The most common vulnerabilities today include business email compromise, the use of legacy protocols which have only basic authentication, and password reuse. MFA instantly bypasses all these vulnerabilities, blocking up to 99.9 percent of account compromises.
Microsoft has made things easier with the recent introduction of Combined MFA and Self-Service Password Reset (SSPR) registration. Users register for MFA and SSPR in the same portal.
With MFA, knowing or cracking the password won’t be enough to gain access. And enabling it is literally a flick of a switch. Just like that.
I often see administrators using their daily or personal accounts as a ‘Global Administrator’, performing various tasks (provisioning users, managing access, etc.). This is a bad idea which leaves your organisation vulnerable. Instead, create dedicated Admin accounts, rename them, and limit the number of Azure AD ‘Global Administrator’ roles. We recommend fewer than 5 such accounts, and never sharing them.
The reason is that administrative accounts are valuable targets for hackers because they permit access to your organisation’s settings and most of the data.
A further tip is turning on Customer Lockbox. This addresses situations where Office 365 Administrators need explicit control of the tenant. Customer Lockbox ensures Microsoft can’t access your content to perform a service operation without your explicit approval. It also records all interactions for auditing purposes.
Administrators often joke that users are the problem when it comes to security. They’re not wrong, of course, because if you don’t have users, you don’t have security issues. You also don’t have a company, so making the most of how users interact with your systems is the task at hand.
Using Conditional Access, you can get users to register for the MFA and SSPR discussed in Point 1 above. Conditional Access provides various controls, including a ‘location’ condition which restricts MFA/SSPR registrations from trusted network locations. Other controls include:
· Sign-in frequency, which lets you determine how often users must sign in to enjoy access to their applications and data (set to daily and eliminate the risk of sessions left open for months).
· Persistent browser sessions. A persistent browser session allows users to remain signed in after closing and reopening their browser window. By choosing ‘never persistent’ in session control, users must sign in again for new browsers sessions. This prevents unauthorised access via the browser, as only the person with the right username and password – and MFA, of course! – can get in.
Azure Active Directory works hand in hand with Microsoft 365, providing control over identity and access (and bear in mind almost all hacks focus on identity first, then access).

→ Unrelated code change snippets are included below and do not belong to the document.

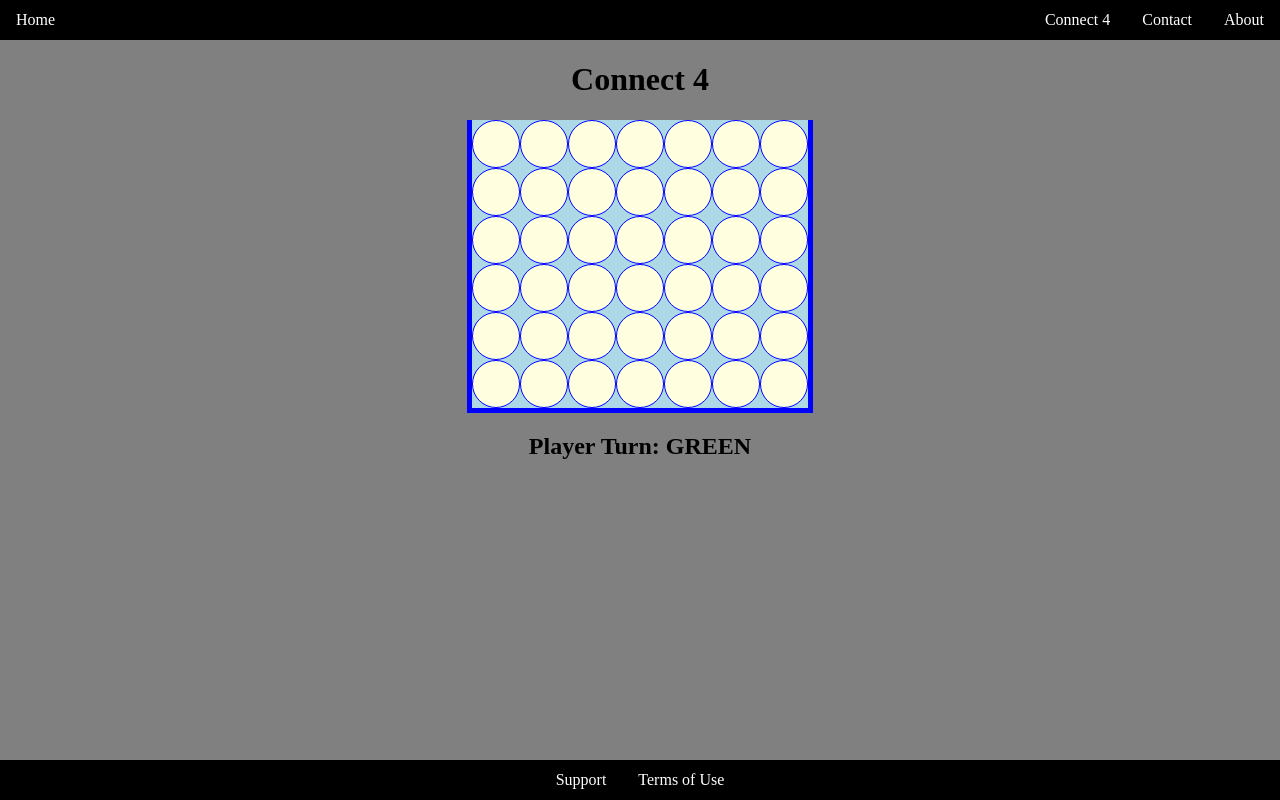
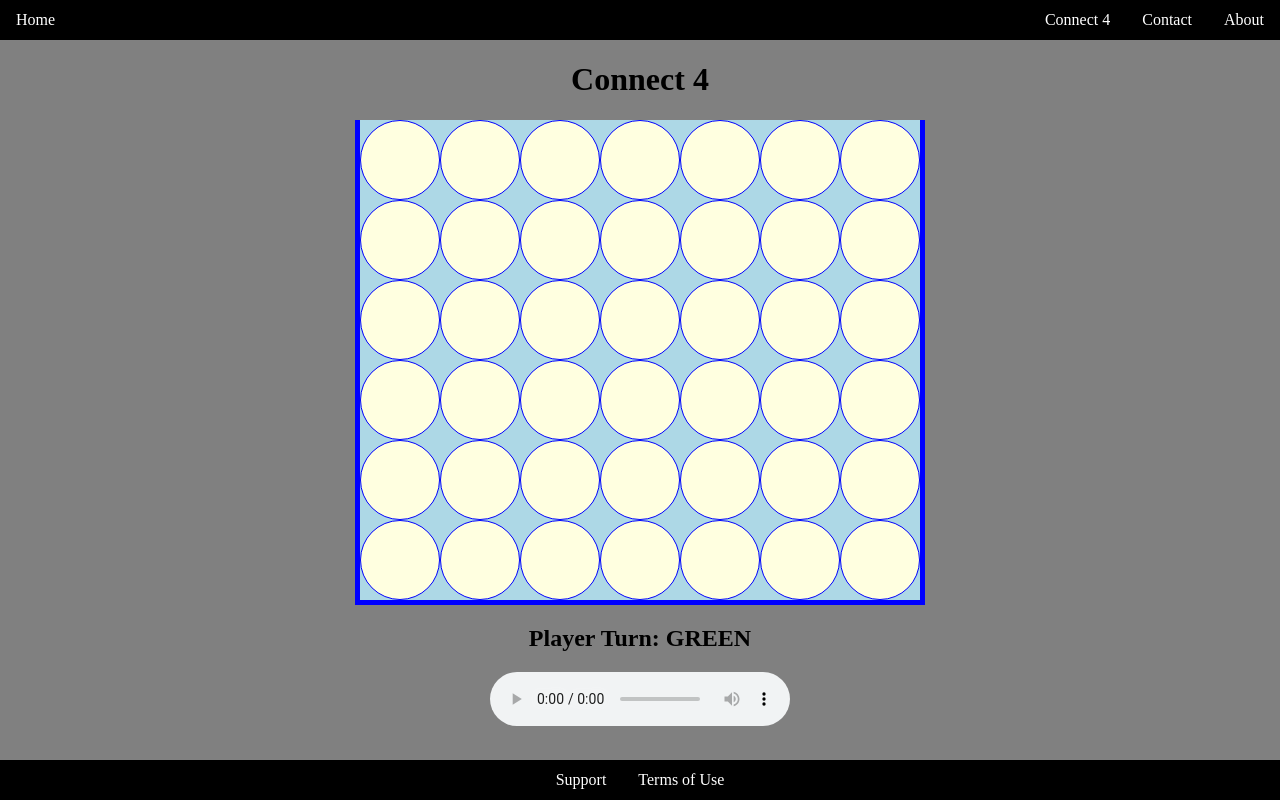
Before and after one commit to jimmythefung/connect4-js, a Next.js app: page / in a window 1280 px wide. Built offline with nearby package versions, Linux system fonts and the light colour scheme.

Commit message:
responsive board

```diff
--- a/src/components/game.js
+++ b/src/components/game.js
@@ -164,6 +164,14 @@ export default function Game() {
                 <div className={`${styles["game-div"]}`}>
                     <h2>Player Turn: {turn}</h2>
                 </div>
+                <div className={`${styles["game-div"]}`}>
+                    <audio autoplay loop controls>
+                        <source
+                            src="/ebi_tempura.mp3"
+                            type="audio/mpeg"
+                        ></source>
+                    </audio>
+                </div>
             </div>
         </Layout>
     );
--- a/src/components/game.module.css
+++ b/src/components/game.module.css
@@ -30,12 +30,19 @@
 }
 
 .cell {
-    height: 3rem;
-    width: 3rem;
+    height: calc(100vw/7.5);
+    width: calc(100vw/7.5);
     border: solid 1px blue;
     border-radius: 50%;
     background-color: lightyellow;
     display: inline-block;
+}
+
+@media (min-width: 40rem) {
+    .cell {
+        height: min(calc(100vh/10), calc(100vw/7.5));
+        width: min(calc(100vh/10), calc(100vw/7.5));
+    }
 }
 
 .player1 {
--- a/src/components/navbar.module.css
+++ b/src/components/navbar.module.css
@@ -85,5 +85,5 @@
 .mobile-nav__item {
     margin: 0;
     padding: 0.5rem 1rem;
-    width: fit-content;
+    border-bottom: solid 1px white;
 }
--- a/src/pages/index.js
+++ b/src/pages/index.js
@@ -21,9 +21,6 @@ export default function Home() {
                 />
             </Head>
             <main>
-                {/* <audio autoplay loop controls>
-                    <source src="/ebi_tempura.mp3" type="audio/mpeg"></source>
-                </audio> */}
                 <Game />
             </main>
         </>
```
Also changed, not shown: src/styles/globals.css (line endings or trailing spaces).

Let’s look at how to block legacy authentication with Azure AD using Conditional Access; you want to block legacy authentication, of course, so that MFA is exclusively used instead.
There are three steps to help blocking legacy authentication:
1. In the Azure portal, use Azure AD Sign-ins to identify legacy authentication. Filter by client app to identify sign-ins by modern and legacy authentication. Client apps, including Browser or Mobile Apps and Desktop clients, are considered modern, while the others, such as IMAP, POP, and MAPI are considered legacy.
2. With legacy authentication identified, use Conditional Access with ‘report-only’ mode to monitor the impact of blocking. Policies in ‘report-only’ mode are evaluated at sign-in, but the grant controls are not enforced, so you can see who is using legacy authentication in real time without blocking them.
3. Should the impact on users be deemed acceptable and manageable, the final step is turning on the ‘Block Legacy Authentication’ policy.
Staying in the Azure AD portal, let’s examine activity controls from a governance perspective. Many customers manage your users, groups, and organisation settings in Microsoft 365 Admin Portal, but haven’t gone through the Azure AD settings or features in the Azure portal.
This means Azure AD activity controls are routinely overlooked.
When collaborating with external organisations, Azure AD provides external user invitation, controlling who users can invite to collaborate within your Microsoft 365 environment. By default, all users and existing guests in your directory can invite guests, even if they are not assigned an admin role. This is an obvious vulnerability.
Restrictions controlling who users can invite should include:
· Only Admins and Users with ‘Guest Inviter Roles’ assigned should be permitted to invite guest users.
· Use the ‘Allow invitation only to specific domains’ setting. This furthers lock down invitations to target domains.